Adept at withdrawal, it retreats.
How appropriate, we think,
that its body curls
with the wind’s
bringing to mind
the habitual offender
lies in choice,
And back again,
edict: concede, reclaim.
Give and take. We are as one.
He thought much of these disembodied hands, pictured them moving to the light of the burnished lantern, weaving patterns intricate as those in the most delicate hummingbird nest, textures and shades of light with traces of webs and soft fibers of unknown origin, making knots of shadows and their companions.
It was not that they were so very much like his; they were hands of another sort, hands that touched nothing held by another, hands that knew no lips or wooden hearts or curves in a quiet moment, hands that knew only themselves in the community of unnatural hands.
waking to the rain
he hears a far-off whistle
oh, the neighbor’s tea!
* * *
“Community of Hands” first appeared here in April 2017.
Initially posted here in January of 2014, the poem was published many years ago (30?) as a poetry postcard offered by the literary journal Amelia. I admit to being wrong about the shape of raindrops. But hey, they start out spherical…
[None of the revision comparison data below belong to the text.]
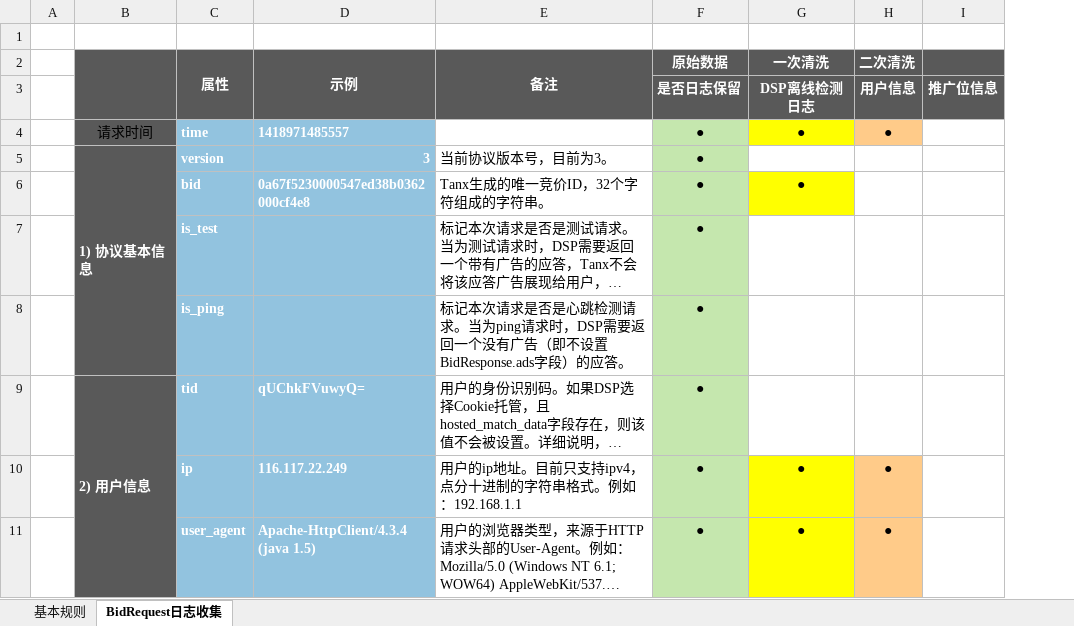
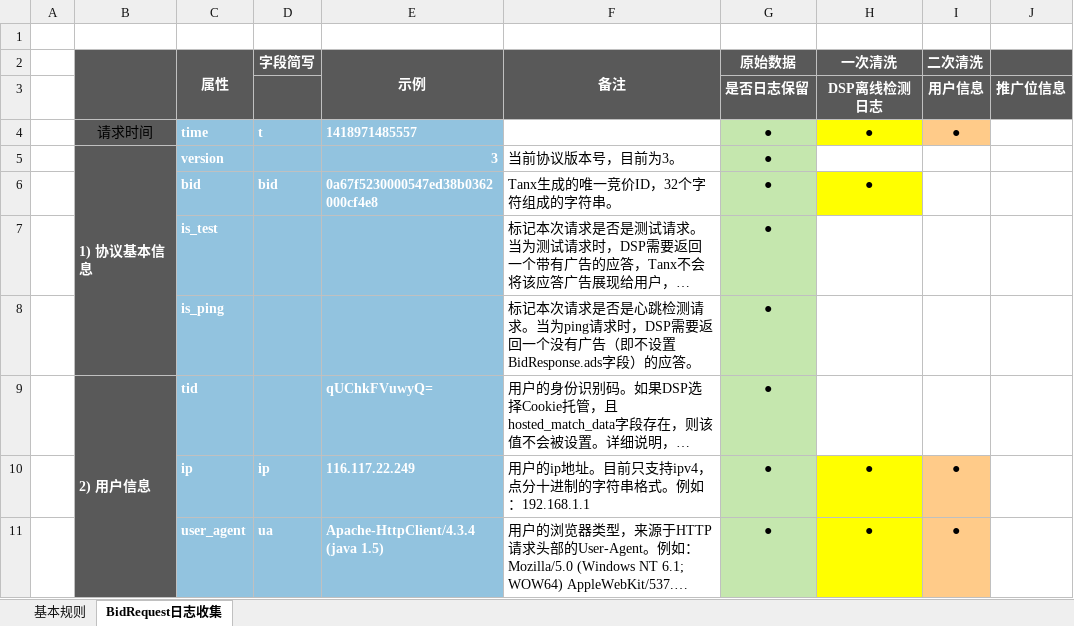
Before and after one commit to madfrog2018/flume-plugins, an Excel workbook: flume-ng-protobuf/日志收集策略.xlsx, sheet BidRequest日志收集, drawn as a sheet; only a part is shown; long unchanged cells end in …; values as stored, in another font and other column widths than the file's, no borders; the diff names each change by its address in the sheet, - before the commit and + after, or states it on an @@ line.

```diff
--- a/flume-ng-protobuf/日志收集策略.xlsx (sheet BidRequest日志收集)
+++ b/flume-ng-protobuf/日志收集策略.xlsx (sheet BidRequest日志收集)
+column D (字段简写), rows 4-11: t |  | bid |  |  |  | ip | ua
```
Also changed, not shown: 1 other file.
The creek’s waters flow so quickly that I make little headway in my attempt to cross. A water moccasin slips by, and my left boot takes on water. This is not real, I say. We’ve had no rain and I would not be so foolish as to do this. Asleep? Perhaps, but I’ve passed the halfway point and have no choice but to move forward. I slip and nearly pitch headfirst into the dark current. Lightning stitches the sky.
This old desk whispers hints of lives lived in separate peripheries, of unseen treasures and thoughts and deeds. Whose fountain pen scrawled love notes on the inlaid leather pullout, which daughter broke a crystal finger bowl and wept for a lost pet? What books rested behind these glass doors? What curiosities? Old pocket knives, polished stones? Spent cartridges? And in these slots? Perhaps perfume bottles and note pads. Or unanswered letters and a worn deck of playing cards. A tin box of regrets, another of joy.
Haiku and Whitman mingling behind beveled glass Look: my mother’s ashtray
The desk and I are slowly making our acquaintance. I pledge that I will never take its untold history for granted, that I’ll respect its presence and do my utmost to fill it with purpose, with cherished objects and the satisfaction of good work. In turn it offers me solidity, an altar at which to sit and think, to rearrange words, create lists, read, conjure fantasies, breathe. I’ve only just realized that I’ve lacked such a base since abandoning my Texas shack fifteen months ago.
Another window frames the distant crow Home at last!